ASSIGNMENT
Within the entries below, find every line that has the string "item", then copy it.

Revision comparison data

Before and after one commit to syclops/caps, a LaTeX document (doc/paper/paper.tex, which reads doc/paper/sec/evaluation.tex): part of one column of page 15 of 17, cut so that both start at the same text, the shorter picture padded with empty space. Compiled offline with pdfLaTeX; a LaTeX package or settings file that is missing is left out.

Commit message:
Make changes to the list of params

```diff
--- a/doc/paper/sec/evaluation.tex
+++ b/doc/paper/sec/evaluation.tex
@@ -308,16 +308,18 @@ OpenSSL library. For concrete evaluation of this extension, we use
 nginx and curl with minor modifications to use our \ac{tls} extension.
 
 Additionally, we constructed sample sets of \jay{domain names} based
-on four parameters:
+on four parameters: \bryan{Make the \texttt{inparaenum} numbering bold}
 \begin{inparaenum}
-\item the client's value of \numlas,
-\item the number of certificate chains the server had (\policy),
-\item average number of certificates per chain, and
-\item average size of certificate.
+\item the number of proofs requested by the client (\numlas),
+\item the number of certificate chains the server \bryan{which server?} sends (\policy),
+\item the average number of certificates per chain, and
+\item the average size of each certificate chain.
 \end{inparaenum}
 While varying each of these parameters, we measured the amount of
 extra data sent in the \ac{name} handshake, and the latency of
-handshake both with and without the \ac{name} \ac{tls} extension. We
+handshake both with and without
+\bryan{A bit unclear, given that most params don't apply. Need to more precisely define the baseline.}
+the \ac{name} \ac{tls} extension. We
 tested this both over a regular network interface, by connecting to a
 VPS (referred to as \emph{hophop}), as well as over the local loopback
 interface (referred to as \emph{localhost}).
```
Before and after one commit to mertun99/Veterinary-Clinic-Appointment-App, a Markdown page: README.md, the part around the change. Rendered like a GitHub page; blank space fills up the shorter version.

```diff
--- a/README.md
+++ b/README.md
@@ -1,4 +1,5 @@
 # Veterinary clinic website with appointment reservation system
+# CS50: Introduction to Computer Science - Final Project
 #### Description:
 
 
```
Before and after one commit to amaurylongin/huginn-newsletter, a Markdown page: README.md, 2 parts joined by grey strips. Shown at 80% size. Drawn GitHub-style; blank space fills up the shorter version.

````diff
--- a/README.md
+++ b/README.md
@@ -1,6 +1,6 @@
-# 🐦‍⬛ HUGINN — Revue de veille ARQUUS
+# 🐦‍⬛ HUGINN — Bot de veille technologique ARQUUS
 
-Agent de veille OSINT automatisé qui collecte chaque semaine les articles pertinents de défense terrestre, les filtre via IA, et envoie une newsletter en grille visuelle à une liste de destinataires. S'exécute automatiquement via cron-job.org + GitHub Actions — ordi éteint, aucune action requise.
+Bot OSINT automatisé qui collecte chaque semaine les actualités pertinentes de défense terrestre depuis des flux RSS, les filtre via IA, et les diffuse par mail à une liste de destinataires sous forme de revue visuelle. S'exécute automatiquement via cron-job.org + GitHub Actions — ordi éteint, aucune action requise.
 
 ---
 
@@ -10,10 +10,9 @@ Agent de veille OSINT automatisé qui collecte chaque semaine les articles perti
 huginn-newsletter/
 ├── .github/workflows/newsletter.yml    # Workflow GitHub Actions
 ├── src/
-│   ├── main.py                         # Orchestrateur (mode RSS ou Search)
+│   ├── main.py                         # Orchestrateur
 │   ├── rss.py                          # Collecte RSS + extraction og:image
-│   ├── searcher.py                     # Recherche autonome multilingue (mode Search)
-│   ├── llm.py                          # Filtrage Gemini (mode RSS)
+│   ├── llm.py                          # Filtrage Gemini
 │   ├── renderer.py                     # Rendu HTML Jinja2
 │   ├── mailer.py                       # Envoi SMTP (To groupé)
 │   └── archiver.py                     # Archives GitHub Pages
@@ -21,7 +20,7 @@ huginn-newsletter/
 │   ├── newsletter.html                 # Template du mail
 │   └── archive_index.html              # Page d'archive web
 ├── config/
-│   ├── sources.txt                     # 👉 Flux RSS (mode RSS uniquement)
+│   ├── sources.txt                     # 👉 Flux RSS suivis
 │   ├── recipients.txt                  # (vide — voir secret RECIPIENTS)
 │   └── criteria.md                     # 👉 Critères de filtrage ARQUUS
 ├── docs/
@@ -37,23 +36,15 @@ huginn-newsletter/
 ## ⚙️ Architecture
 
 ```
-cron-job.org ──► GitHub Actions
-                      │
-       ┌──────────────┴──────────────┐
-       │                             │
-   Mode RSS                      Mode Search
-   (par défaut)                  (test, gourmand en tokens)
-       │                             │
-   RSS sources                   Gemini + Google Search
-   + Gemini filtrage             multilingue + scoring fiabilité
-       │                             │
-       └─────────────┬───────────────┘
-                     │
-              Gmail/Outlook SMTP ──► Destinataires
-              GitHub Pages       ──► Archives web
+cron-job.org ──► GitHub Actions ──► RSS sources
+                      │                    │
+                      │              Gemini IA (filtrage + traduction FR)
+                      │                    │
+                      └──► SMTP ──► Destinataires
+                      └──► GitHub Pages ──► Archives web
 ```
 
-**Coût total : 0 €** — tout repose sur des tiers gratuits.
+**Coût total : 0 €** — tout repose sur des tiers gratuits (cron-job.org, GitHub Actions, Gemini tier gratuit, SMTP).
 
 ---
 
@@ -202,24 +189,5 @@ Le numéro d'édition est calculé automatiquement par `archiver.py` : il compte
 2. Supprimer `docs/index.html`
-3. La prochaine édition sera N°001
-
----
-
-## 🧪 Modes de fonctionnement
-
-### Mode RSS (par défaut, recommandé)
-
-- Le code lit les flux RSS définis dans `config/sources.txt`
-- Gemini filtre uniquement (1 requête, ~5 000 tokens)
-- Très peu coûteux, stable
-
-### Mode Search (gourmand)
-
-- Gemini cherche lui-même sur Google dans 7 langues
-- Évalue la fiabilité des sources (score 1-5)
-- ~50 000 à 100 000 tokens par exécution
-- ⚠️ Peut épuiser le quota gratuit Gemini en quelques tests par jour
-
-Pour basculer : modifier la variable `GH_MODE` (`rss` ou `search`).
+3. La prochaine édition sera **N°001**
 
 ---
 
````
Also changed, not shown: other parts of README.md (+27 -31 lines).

ANSWER FOR THIS EXERCISE
-\item the client's value of \numlas,
-\item the number of certificate chains the server had (\policy),
-\item average number of certificates per chain, and
-\item average size of certificate.
+\item the number of proofs requested by the client (\numlas),
+\item the number of certificate chains the server \bryan{which server?} sends (\policy),
+\item the average number of certificates per chain, and
+\item the average size of each certificate chain.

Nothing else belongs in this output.